((
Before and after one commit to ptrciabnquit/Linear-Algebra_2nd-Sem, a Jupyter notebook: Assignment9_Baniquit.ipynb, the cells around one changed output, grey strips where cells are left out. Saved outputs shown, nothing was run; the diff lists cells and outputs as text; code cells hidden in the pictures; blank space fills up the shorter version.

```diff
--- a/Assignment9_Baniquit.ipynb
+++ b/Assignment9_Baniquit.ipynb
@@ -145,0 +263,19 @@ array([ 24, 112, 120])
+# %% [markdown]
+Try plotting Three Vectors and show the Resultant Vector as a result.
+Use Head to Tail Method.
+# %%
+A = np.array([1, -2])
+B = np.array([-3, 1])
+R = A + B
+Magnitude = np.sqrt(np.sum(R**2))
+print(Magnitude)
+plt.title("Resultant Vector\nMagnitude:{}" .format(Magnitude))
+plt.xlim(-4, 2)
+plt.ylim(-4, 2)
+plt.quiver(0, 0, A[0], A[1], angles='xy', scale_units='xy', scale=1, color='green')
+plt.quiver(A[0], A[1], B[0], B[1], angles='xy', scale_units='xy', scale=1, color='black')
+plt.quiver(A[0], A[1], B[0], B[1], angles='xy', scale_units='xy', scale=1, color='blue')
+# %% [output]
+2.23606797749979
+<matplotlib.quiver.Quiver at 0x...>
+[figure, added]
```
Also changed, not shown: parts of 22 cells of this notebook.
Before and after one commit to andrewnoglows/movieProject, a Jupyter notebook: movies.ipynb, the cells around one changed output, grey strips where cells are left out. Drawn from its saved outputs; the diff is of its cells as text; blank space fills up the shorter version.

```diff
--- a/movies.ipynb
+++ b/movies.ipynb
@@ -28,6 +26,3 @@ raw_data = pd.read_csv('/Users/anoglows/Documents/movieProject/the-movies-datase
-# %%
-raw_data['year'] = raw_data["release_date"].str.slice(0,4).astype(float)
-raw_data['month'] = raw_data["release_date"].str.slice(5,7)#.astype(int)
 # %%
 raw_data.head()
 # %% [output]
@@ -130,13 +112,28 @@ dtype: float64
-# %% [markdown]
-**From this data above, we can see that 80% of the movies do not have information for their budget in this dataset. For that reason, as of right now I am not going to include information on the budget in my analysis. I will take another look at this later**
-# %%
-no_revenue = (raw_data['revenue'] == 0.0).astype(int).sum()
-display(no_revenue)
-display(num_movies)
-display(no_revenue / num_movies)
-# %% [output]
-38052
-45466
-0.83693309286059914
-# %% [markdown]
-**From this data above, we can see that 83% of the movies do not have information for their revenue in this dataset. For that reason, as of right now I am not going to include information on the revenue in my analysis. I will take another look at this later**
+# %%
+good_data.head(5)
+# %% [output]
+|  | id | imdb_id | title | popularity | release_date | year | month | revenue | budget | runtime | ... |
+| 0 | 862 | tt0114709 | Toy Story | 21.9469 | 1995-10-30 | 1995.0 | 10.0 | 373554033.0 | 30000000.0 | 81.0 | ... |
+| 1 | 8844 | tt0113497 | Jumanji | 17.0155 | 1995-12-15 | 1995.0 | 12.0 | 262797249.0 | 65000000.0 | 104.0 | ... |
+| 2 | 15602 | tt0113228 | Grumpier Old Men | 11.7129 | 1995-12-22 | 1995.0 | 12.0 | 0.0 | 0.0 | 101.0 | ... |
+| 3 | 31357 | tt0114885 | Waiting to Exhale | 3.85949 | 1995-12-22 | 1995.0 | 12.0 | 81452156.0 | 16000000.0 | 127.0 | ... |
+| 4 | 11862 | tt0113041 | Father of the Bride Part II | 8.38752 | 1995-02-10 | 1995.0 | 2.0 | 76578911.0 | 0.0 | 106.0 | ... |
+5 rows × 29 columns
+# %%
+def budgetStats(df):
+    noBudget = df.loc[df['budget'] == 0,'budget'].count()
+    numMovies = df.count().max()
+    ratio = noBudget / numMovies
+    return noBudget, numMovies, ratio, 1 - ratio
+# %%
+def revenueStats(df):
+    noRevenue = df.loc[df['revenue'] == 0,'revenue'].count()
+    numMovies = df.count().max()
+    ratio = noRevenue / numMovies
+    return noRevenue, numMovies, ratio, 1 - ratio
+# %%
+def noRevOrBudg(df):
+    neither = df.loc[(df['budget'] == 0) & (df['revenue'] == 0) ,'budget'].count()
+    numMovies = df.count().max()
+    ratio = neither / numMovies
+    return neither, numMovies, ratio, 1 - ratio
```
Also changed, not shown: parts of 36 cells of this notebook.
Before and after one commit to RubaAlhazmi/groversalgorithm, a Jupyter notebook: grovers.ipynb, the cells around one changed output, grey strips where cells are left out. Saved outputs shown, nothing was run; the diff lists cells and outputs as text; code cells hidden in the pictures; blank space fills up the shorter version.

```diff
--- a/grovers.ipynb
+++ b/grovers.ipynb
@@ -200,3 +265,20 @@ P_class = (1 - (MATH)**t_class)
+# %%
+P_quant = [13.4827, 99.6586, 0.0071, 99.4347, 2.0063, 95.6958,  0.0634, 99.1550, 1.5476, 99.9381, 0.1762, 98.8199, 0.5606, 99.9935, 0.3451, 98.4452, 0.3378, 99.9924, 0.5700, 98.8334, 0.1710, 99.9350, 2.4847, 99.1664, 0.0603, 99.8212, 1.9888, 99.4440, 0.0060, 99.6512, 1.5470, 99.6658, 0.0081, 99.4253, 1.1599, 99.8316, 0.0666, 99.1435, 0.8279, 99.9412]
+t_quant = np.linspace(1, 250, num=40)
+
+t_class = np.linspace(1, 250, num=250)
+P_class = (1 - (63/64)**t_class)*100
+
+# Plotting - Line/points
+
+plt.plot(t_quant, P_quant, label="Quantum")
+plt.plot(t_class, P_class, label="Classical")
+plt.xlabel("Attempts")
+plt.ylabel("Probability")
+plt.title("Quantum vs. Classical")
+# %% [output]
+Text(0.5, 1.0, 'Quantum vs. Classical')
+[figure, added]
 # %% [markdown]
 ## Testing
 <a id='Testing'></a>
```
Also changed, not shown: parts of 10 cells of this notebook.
))
What is required: For the string "another", show each line of the listing where it appears.

Solution to the problem:
-**From this data above, we can see that 80% of the movies do not have information for their budget in this dataset. For that reason, as of right now I am not going to include information on the budget in my analysis. I will take another look at this later**
-**From this data above, we can see that 83% of the movies do not have information for their revenue in this dataset. For that reason, as of right now I am not going to include information on the revenue in my analysis. I will take another look at this later**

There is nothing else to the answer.